*** DATASET RECORDS ***

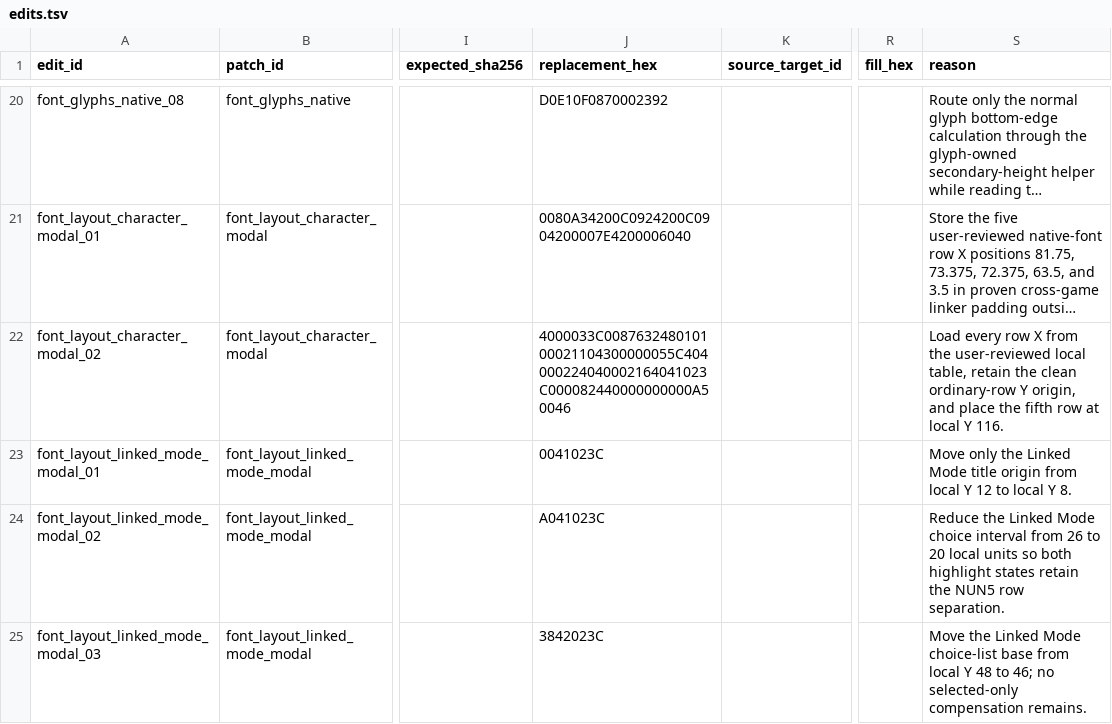
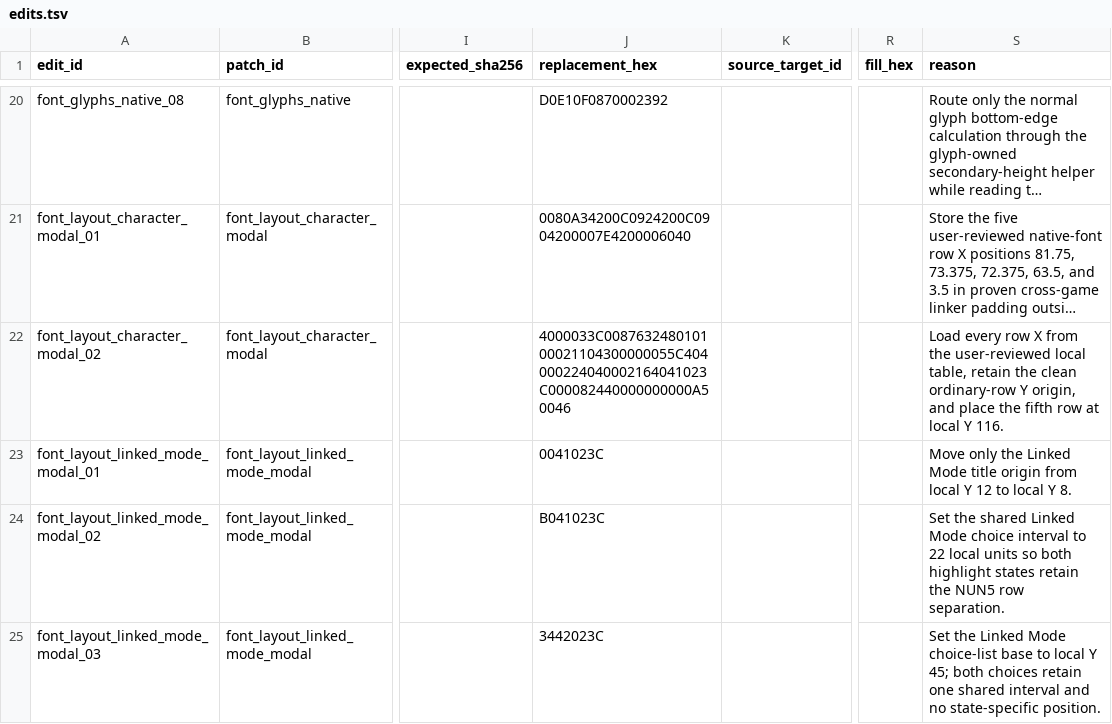
Before and after one commit to solid1353/NA2-Modding, a TSV file: na228_builder/features/localization/binary_patcher/edits.tsv, drawn as a sheet; only a part is shown, gaps mark what is left out; long unchanged cells end in …; the diff covers the shown part only; the diff names each change by its address in the sheet, - before the commit and + after, or states it on an @@ line.

```diff
--- a/na228_builder/features/localization/binary_patcher/edits.tsv
+++ b/na228_builder/features/localization/binary_patcher/edits.tsv
-J24 (replacement_hex): A041023C
+J24 (replacement_hex): B041023C
-S24 (reason): Reduce the Linked Mode choice interval from 26 to 20 local units…
+S24 (reason): Set the shared Linked Mode choice interval to 22 local units…
-J25 (replacement_hex): 3842023C
+J25 (replacement_hex): 3442023C
-S25 (reason): Move the Linked Mode choice-list base from local Y 48 to 46; no selected-only compensation remains.
+S25 (reason): Set the Linked Mode choice-list base to local Y 45; both choices retain one shared interval and no state-specific position.
```
Also changed, not shown: 2 added rows elsewhere in this file, na228_builder/features/localization/binary_patcher/patches.tsv, na228_builder/features/localization/runtime_injector/c_fragments.tsv, 17 other files.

*** End of DATASET RECORDS ***

§ **TASK TO CARRY OUT**:
Images stay out, but the rest of the data above must be repeated exactly.

§ **TASK ANSWER**:
Before and after one commit to solid1353/NA2-Modding, a TSV file: na228_builder/features/localization/binary_patcher/edits.tsv, drawn as a sheet; only a part is shown, gaps mark what is left out; long unchanged cells end in …; the diff covers the shown part only; the diff names each change by its address in the sheet, - before the commit and + after, or states it on an @@ line.

```diff
--- a/na228_builder/features/localization/binary_patcher/edits.tsv
+++ b/na228_builder/features/localization/binary_patcher/edits.tsv
-J24 (replacement_hex): A041023C
+J24 (replacement_hex): B041023C
-S24 (reason): Reduce the Linked Mode choice interval from 26 to 20 local units…
+S24 (reason): Set the shared Linked Mode choice interval to 22 local units…
-J25 (replacement_hex): 3842023C
+J25 (replacement_hex): 3442023C
-S25 (reason): Move the Linked Mode choice-list base from local Y 48 to 46; no selected-only compensation remains.
+S25 (reason): Set the Linked Mode choice-list base to local Y 45; both choices retain one shared interval and no state-specific position.
```
Also changed, not shown: 2 added rows elsewhere in this file, na228_builder/features/localization/binary_patcher/patches.tsv, na228_builder/features/localization/runtime_injector/c_fragments.tsv, 17 other files.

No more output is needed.